Computerized expert systems for various farming operations like irrigation have been around for a number of years now, but they’re continually being updated, evolving with the needs of growers.

“We want the software to meet the needs of producers,” says Staci Ingram, technician with the National Peanut Research Laboratory in Dawson, Ga., which has created several such programs, including Irrigator Pro for peanuts, cotton and corn.

“Irrigator Pro for peanuts was developed more than 20 years ago,” says Ingram. “We’re looking at taking a conservation-minded approach to irrigation by meeting the physiological needs of the plant, but not using more water than is necessary.”

This particular system is designed to manage peanut irrigation and pest management decisions. The objective is to improve economic returns for irrigated peanut production and reduce risks associated with aflatoxin, foreign materials, immaturity, off-flavor, chemical residues, and negative environmental impacts.

Irrigation recommendations, explains Ingram, are based upon more than 25 years of scientific research data and information. To begin the program, growers enter field data including planting date, variety planted, previous crop, soil type and irrigation capacity.

Then, they place a digital minimum/maximum soil thermometer in the field, in the row, a few weeks after the crop has emerged. They also place a rain gauge in this same area as well as outside the pivot to record rainfall. The sensors in the field should be marked with flags because they will be difficult to find later in the season.

Users of the program begin by taking soil temperature readings a couple of times per week and asking for the recommendation which will advise if and how much to irrigate or when to check soil temperatures again.

Generally, irrigation recommendations are made to maintain soil temperatures and water in the optimum ranges.

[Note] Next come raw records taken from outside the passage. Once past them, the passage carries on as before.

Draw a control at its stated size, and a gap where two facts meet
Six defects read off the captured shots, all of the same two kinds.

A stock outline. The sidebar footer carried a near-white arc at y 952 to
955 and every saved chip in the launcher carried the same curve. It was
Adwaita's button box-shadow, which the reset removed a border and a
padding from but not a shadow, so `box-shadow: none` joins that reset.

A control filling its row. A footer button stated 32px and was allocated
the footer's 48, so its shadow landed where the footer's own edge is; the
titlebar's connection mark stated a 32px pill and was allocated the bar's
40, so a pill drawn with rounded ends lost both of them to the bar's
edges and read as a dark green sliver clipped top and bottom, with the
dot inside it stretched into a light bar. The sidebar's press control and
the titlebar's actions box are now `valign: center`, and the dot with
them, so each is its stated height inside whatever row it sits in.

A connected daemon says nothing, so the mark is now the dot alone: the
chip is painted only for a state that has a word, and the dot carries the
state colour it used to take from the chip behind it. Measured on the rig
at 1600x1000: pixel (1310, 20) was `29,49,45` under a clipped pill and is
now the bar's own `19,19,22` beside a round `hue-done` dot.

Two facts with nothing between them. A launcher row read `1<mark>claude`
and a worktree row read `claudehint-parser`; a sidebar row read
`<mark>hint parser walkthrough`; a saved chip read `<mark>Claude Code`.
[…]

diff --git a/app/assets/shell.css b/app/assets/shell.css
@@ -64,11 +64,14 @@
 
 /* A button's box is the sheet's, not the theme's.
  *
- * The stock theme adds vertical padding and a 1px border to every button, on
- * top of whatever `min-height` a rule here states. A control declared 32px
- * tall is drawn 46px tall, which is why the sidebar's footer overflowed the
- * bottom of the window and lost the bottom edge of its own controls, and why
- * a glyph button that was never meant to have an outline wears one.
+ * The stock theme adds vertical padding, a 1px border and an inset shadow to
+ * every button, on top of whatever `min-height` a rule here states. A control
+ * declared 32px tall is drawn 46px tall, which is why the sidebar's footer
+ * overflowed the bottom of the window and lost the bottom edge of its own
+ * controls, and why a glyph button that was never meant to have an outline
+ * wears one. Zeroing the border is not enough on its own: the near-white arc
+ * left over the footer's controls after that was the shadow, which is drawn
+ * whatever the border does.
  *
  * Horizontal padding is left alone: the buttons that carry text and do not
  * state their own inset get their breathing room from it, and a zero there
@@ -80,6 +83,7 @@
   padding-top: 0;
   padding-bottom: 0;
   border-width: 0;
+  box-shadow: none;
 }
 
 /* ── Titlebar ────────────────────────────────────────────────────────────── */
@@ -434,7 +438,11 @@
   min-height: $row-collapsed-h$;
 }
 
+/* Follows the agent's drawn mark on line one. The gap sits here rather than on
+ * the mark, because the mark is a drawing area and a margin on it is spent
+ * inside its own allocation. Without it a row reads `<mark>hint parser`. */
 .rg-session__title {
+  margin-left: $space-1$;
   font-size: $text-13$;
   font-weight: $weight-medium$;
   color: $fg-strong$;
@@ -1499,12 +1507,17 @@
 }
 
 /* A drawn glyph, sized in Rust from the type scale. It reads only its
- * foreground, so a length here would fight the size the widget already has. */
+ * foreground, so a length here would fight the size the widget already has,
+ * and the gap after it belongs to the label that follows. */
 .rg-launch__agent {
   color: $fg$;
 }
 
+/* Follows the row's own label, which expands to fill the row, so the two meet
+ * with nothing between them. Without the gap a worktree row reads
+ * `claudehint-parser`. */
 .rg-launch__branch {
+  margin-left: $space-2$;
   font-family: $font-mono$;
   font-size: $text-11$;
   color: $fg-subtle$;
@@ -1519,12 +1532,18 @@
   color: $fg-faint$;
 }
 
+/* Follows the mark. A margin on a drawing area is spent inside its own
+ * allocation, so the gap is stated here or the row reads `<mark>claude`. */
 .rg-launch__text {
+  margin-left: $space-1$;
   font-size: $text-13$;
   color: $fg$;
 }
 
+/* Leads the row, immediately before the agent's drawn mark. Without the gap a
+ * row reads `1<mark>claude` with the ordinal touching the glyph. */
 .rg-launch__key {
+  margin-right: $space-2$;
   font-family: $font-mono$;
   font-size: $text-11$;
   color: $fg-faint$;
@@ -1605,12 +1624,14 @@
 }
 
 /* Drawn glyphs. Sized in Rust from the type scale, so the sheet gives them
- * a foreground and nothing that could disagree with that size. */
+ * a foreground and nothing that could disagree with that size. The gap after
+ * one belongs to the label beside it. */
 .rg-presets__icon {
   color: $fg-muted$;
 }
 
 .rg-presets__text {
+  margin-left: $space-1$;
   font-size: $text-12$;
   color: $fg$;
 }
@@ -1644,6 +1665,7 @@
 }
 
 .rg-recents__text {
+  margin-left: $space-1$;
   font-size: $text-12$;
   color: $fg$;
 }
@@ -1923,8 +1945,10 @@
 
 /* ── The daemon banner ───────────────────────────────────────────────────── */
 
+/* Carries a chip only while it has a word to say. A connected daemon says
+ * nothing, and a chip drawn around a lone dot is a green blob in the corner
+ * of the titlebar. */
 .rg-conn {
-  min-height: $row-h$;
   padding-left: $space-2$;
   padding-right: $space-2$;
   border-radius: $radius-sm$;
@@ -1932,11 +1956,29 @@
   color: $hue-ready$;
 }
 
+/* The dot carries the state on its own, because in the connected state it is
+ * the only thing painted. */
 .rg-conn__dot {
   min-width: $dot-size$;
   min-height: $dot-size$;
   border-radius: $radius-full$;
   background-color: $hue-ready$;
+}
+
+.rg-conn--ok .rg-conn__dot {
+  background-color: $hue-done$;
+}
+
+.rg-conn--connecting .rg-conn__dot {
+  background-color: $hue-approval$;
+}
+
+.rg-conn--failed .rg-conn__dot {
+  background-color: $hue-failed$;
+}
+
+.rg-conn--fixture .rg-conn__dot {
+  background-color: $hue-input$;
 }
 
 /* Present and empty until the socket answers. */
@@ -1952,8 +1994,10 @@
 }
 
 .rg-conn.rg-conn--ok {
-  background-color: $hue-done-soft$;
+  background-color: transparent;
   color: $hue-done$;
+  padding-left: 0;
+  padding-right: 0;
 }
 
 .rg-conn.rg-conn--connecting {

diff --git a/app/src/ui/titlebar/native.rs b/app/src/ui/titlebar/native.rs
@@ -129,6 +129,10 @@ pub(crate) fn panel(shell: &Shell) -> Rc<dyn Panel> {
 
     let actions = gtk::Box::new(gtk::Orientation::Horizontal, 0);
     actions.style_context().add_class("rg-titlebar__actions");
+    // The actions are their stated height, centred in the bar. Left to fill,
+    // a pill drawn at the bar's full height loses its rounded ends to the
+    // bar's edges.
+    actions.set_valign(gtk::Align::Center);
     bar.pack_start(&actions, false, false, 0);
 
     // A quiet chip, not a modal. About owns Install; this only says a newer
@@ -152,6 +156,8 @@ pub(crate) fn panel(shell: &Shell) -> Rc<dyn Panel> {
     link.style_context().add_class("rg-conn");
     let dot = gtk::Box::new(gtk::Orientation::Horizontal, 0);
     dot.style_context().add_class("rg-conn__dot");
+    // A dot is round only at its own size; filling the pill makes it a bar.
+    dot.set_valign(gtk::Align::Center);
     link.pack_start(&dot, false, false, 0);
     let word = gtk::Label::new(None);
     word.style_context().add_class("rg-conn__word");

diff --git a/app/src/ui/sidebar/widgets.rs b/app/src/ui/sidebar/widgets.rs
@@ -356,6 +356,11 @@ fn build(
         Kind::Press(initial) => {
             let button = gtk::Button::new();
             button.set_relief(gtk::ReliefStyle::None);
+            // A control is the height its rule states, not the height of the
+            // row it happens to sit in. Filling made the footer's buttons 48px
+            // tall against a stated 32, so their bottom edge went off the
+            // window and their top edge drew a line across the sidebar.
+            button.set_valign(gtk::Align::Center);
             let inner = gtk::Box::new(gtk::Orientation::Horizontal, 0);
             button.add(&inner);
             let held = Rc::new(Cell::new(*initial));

The program generates graphs showing data in relation to optimum and minimum zones, helping diagnose problems that may occur.